What this task involves.
The answer should be one number only, namely how many lines of the records hold the word "coords".

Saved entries
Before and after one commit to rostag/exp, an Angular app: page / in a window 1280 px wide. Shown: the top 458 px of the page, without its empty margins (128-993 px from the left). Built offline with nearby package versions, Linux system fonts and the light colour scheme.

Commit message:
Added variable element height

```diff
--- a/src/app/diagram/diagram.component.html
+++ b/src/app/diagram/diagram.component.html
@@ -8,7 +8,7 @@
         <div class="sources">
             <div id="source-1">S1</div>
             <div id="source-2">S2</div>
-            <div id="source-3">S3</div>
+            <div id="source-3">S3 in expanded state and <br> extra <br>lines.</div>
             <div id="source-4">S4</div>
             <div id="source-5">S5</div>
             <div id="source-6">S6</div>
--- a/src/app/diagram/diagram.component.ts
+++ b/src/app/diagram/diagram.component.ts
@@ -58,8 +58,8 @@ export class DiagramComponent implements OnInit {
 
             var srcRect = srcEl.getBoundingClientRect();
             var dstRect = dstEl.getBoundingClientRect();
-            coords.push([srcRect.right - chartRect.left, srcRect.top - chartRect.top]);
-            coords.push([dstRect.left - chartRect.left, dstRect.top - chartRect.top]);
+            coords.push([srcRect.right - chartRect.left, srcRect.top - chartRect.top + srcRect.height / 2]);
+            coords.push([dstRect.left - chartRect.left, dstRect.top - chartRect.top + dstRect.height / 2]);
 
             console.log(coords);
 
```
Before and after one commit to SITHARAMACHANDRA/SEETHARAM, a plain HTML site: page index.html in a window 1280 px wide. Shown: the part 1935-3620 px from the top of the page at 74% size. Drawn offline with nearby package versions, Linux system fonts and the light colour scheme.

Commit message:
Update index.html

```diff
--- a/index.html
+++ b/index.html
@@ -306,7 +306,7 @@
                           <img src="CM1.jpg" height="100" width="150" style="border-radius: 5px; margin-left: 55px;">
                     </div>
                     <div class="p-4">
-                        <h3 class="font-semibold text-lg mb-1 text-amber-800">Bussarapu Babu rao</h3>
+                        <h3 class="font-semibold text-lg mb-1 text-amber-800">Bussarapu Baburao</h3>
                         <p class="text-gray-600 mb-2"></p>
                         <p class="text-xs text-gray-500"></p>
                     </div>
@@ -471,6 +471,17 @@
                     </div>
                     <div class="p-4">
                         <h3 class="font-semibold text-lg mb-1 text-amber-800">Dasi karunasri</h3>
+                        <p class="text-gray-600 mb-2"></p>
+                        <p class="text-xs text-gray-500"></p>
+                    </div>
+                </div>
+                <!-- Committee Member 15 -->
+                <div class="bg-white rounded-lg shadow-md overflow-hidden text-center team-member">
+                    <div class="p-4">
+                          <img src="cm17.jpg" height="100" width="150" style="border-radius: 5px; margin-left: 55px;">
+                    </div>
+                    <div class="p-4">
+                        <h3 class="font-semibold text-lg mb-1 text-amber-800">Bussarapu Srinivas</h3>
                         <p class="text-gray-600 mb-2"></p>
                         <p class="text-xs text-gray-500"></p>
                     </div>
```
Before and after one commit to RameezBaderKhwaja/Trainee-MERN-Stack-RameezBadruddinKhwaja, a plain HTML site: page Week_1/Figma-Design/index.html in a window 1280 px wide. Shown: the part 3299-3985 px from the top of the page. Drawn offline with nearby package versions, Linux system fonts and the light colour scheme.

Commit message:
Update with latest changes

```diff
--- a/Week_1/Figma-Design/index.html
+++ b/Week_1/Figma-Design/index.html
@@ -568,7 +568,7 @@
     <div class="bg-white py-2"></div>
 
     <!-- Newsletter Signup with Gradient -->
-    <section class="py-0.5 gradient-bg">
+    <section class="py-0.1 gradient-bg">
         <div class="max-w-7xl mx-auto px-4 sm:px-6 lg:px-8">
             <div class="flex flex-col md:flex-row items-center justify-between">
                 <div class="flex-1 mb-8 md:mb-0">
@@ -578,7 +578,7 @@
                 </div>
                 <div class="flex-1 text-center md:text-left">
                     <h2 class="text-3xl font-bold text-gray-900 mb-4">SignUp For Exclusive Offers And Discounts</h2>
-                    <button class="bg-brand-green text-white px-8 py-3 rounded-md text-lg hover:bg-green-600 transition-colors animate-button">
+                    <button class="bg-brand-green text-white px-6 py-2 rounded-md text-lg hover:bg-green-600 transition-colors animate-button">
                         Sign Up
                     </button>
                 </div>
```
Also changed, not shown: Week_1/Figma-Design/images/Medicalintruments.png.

Exercise solution.
5